§ Required work: Read through the data below and state how many of its lines contain the word "false", adding nothing.

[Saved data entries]
----------------------------------------

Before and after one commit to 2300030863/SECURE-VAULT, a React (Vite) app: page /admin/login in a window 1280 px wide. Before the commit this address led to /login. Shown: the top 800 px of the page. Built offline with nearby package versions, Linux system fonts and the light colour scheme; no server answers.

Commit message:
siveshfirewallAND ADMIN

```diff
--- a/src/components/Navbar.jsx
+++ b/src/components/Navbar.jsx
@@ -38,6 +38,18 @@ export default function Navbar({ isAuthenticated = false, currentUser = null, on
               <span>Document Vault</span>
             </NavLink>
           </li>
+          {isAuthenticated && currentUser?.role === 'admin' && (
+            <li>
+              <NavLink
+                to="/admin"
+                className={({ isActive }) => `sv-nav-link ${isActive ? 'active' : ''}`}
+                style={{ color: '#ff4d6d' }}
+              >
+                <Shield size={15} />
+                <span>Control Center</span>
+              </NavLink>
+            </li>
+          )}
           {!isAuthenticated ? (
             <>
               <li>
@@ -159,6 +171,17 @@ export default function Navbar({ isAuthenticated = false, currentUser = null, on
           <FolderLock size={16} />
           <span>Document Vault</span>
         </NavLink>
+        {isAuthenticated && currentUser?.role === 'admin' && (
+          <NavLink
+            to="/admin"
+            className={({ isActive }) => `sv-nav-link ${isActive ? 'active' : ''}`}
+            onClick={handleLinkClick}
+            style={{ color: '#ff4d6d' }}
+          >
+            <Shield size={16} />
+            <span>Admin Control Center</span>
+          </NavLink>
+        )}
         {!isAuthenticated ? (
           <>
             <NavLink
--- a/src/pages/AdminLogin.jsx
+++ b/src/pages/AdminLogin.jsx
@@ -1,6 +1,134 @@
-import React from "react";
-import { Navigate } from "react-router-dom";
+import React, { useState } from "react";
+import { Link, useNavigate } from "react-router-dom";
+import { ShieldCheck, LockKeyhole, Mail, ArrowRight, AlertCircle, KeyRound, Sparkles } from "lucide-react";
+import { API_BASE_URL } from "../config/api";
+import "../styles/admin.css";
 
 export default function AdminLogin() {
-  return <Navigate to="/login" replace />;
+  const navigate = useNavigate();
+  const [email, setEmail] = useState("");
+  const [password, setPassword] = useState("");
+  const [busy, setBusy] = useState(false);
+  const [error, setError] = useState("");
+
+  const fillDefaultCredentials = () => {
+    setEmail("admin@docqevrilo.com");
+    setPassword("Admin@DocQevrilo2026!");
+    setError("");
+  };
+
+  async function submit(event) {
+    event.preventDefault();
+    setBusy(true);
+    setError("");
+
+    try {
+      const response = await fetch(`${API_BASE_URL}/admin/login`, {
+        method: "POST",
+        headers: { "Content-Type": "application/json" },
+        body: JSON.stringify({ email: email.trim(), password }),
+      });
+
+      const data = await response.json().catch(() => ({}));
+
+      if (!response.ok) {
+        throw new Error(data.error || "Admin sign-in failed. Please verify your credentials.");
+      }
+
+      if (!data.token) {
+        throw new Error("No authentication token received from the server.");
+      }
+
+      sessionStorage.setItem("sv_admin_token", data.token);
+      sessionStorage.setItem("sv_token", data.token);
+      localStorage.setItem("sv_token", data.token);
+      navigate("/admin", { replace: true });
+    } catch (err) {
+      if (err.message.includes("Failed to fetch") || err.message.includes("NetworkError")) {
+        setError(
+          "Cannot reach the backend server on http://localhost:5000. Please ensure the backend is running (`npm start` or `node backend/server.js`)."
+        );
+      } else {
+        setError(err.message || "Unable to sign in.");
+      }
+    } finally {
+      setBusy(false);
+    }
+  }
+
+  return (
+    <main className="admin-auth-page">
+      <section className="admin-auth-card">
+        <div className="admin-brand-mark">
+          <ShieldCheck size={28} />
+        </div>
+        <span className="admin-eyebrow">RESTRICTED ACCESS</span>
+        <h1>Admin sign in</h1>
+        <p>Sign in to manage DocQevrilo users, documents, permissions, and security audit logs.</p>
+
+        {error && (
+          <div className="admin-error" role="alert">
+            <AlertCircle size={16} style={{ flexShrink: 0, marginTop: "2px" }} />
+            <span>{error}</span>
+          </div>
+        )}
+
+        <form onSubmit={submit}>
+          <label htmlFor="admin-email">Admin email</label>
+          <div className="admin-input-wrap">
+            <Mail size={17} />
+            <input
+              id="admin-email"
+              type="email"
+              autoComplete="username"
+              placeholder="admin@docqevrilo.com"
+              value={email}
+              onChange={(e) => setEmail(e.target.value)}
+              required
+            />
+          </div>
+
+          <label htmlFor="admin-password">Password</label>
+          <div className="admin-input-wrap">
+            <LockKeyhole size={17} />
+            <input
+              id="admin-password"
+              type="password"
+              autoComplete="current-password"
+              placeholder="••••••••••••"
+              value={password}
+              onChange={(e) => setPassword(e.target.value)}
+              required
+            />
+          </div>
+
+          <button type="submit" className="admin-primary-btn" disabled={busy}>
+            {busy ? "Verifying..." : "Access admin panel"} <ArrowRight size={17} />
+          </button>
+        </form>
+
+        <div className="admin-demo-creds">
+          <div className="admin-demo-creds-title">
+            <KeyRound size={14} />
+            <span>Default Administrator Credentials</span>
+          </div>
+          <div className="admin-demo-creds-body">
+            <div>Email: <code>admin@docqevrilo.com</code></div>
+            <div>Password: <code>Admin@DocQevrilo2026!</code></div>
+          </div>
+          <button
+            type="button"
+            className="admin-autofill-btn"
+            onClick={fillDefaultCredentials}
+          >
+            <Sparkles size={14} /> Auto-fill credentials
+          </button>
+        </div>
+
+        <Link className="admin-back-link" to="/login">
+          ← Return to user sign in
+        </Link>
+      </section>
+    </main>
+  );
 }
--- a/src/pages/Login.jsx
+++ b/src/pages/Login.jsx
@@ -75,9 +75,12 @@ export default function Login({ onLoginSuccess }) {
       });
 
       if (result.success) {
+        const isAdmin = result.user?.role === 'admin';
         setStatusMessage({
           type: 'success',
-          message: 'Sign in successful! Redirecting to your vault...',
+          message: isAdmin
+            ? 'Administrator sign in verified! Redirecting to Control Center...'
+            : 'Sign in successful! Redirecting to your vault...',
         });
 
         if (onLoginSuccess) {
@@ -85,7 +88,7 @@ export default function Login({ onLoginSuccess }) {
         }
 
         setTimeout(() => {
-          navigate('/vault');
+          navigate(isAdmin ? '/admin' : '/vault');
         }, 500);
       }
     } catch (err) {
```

----------------------------------------

§ Output of the exercise: 4